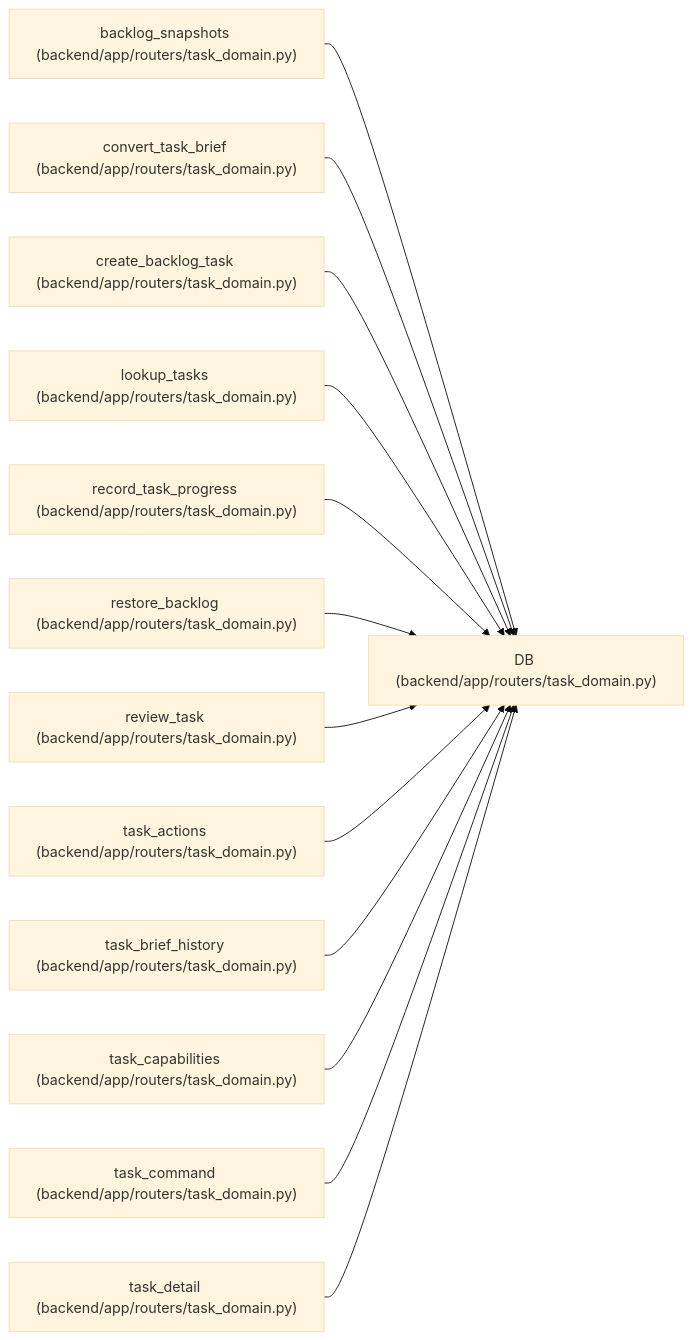
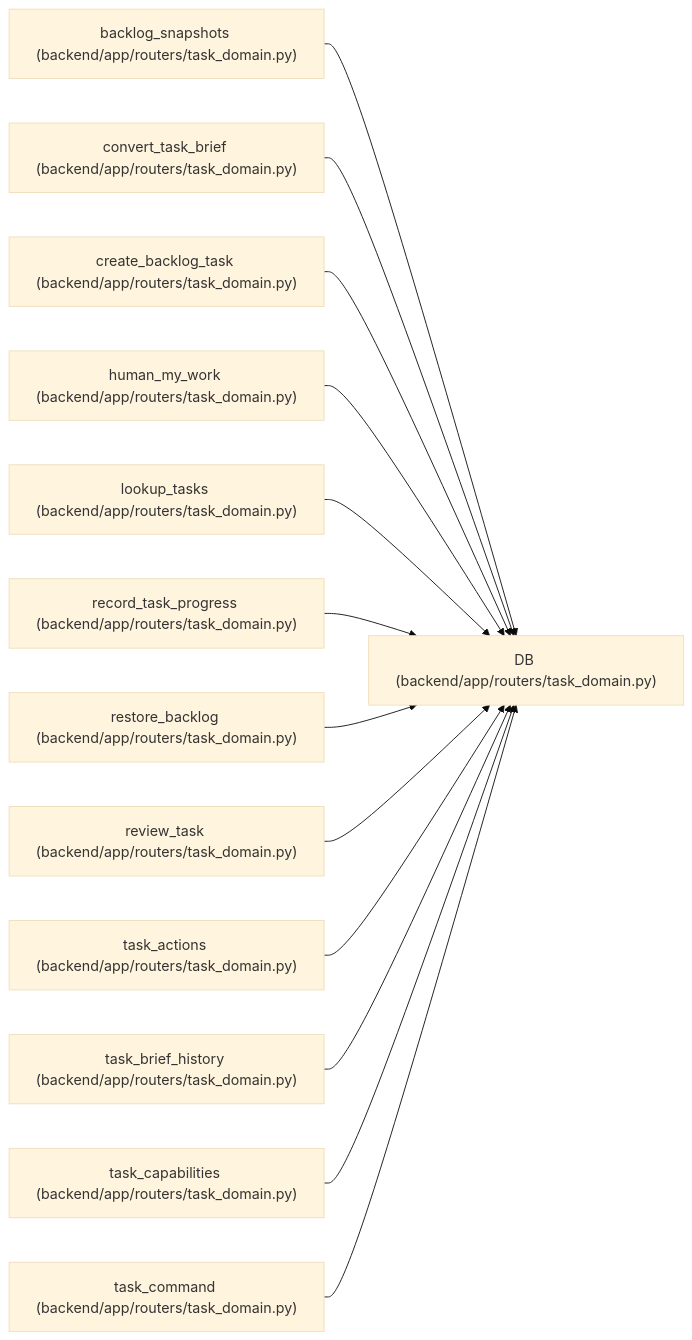
The diagram in docs/llm_wiki/entities/DB.md (Denissvgn/WorkChord), drawn with Mermaid (base theme) before and after one commit. The commit also changed other lines of this file and 1888 other files, not shown here.

First line of the commit message:
Add human teamwork workflows, shared capacity, and task discussion (#7)

````diff
--- a/docs/llm_wiki/entities/DB.md
+++ b/docs/llm_wiki/entities/DB.md
@@ -24,41 +24,41 @@
 ```mermaid
 flowchart LR
     n0["DB (backend/app/routers/task_domain.py)"]
     n1["backlog_snapshots (backend/app/routers/task_domain.py)"]
     n2["convert_task_brief (backend/app/routers/task_domain.py)"]
     n3["create_backlog_task (backend/app/routers/task_domain.py)"]
-    n4["lookup_tasks (backend/app/routers/task_domain.py)"]
-    n5["record_task_progress (backend/app/routers/task_domain.py)"]
-    n6["restore_backlog (backend/app/routers/task_domain.py)"]
-    n7["review_task (backend/app/routers/task_domain.py)"]
-    n8["task_actions (backend/app/routers/task_domain.py)"]
-    n9["task_brief_history (backend/app/routers/task_domain.py)"]
-    n10["task_capabilities (backend/app/routers/task_domain.py)"]
-    n11["task_command (backend/app/routers/task_domain.py)"]
-    n12["task_detail (backend/app/routers/task_domain.py)"]
+    n4["human_my_work (backend/app/routers/task_domain.py)"]
+    n5["lookup_tasks (backend/app/routers/task_domain.py)"]
+    n6["record_task_progress (backend/app/routers/task_domain.py)"]
+    n7["restore_backlog (backend/app/routers/task_domain.py)"]
+    n8["review_task (backend/app/routers/task_domain.py)"]
+    n9["task_actions (backend/app/routers/task_domain.py)"]
+    n10["task_brief_history (backend/app/routers/task_domain.py)"]
+    n11["task_capabilities (backend/app/routers/task_domain.py)"]
+    n12["task_command (backend/app/routers/task_domain.py)"]
     n1 --> n0
     n2 --> n0
     n3 --> n0
     n4 --> n0
     n5 --> n0
     n6 --> n0
     n7 --> n0
     n8 --> n0
     n9 --> n0
     n10 --> n0
     n11 --> n0
     n12 --> n0
     click n0 "../modules/routers_task_domain.md"
     click n1 "../modules/routers_task_domain.md"
     click n2 "../modules/routers_task_domain.md"
     click n3 "../modules/routers_task_domain.md"
     click n4 "../modules/routers_task_domain.md"
     click n5 "../modules/routers_task_domain.md"
     click n6 "../modules/routers_task_domain.md"
     click n7 "../modules/routers_task_domain.md"
     click n8 "../modules/routers_task_domain.md"
     click n9 "../modules/routers_task_domain.md"
     click n10 "../modules/routers_task_domain.md"
     click n11 "../modules/routers_task_domain.md"
     click n12 "../modules/routers_task_domain.md"
 ```
````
·····
** WORK TO COMPLETE **
Pictures stay out, but every record above is to be returned exactly.

** SOLUTION TO THE EXERCISE **
The diagram in docs/llm_wiki/entities/DB.md (Denissvgn/WorkChord), drawn with Mermaid (base theme) before and after one commit. The commit also changed other lines of this file and 1888 other files, not shown here.

First line of the commit message:
Add human teamwork workflows, shared capacity, and task discussion (#7)

````diff
--- a/docs/llm_wiki/entities/DB.md
+++ b/docs/llm_wiki/entities/DB.md
@@ -24,41 +24,41 @@
 ```mermaid
 flowchart LR
     n0["DB (backend/app/routers/task_domain.py)"]
     n1["backlog_snapshots (backend/app/routers/task_domain.py)"]
     n2["convert_task_brief (backend/app/routers/task_domain.py)"]
     n3["create_backlog_task (backend/app/routers/task_domain.py)"]
-    n4["lookup_tasks (backend/app/routers/task_domain.py)"]
-    n5["record_task_progress (backend/app/routers/task_domain.py)"]
-    n6["restore_backlog (backend/app/routers/task_domain.py)"]
-    n7["review_task (backend/app/routers/task_domain.py)"]
-    n8["task_actions (backend/app/routers/task_domain.py)"]
-    n9["task_brief_history (backend/app/routers/task_domain.py)"]
-    n10["task_capabilities (backend/app/routers/task_domain.py)"]
-    n11["task_command (backend/app/routers/task_domain.py)"]
-    n12["task_detail (backend/app/routers/task_domain.py)"]
+    n4["human_my_work (backend/app/routers/task_domain.py)"]
+    n5["lookup_tasks (backend/app/routers/task_domain.py)"]
+    n6["record_task_progress (backend/app/routers/task_domain.py)"]
+    n7["restore_backlog (backend/app/routers/task_domain.py)"]
+    n8["review_task (backend/app/routers/task_domain.py)"]
+    n9["task_actions (backend/app/routers/task_domain.py)"]
+    n10["task_brief_history (backend/app/routers/task_domain.py)"]
+    n11["task_capabilities (backend/app/routers/task_domain.py)"]
+    n12["task_command (backend/app/routers/task_domain.py)"]
     n1 --> n0
     n2 --> n0
     n3 --> n0
     n4 --> n0
     n5 --> n0
     n6 --> n0
     n7 --> n0
     n8 --> n0
     n9 --> n0
     n10 --> n0
     n11 --> n0
     n12 --> n0
     click n0 "../modules/routers_task_domain.md"
     click n1 "../modules/routers_task_domain.md"
     click n2 "../modules/routers_task_domain.md"
     click n3 "../modules/routers_task_domain.md"
     click n4 "../modules/routers_task_domain.md"
     click n5 "../modules/routers_task_domain.md"
     click n6 "../modules/routers_task_domain.md"
     click n7 "../modules/routers_task_domain.md"
     click n8 "../modules/routers_task_domain.md"
     click n9 "../modules/routers_task_domain.md"
     click n10 "../modules/routers_task_domain.md"
     click n11 "../modules/routers_task_domain.md"
     click n12 "../modules/routers_task_domain.md"
 ```
````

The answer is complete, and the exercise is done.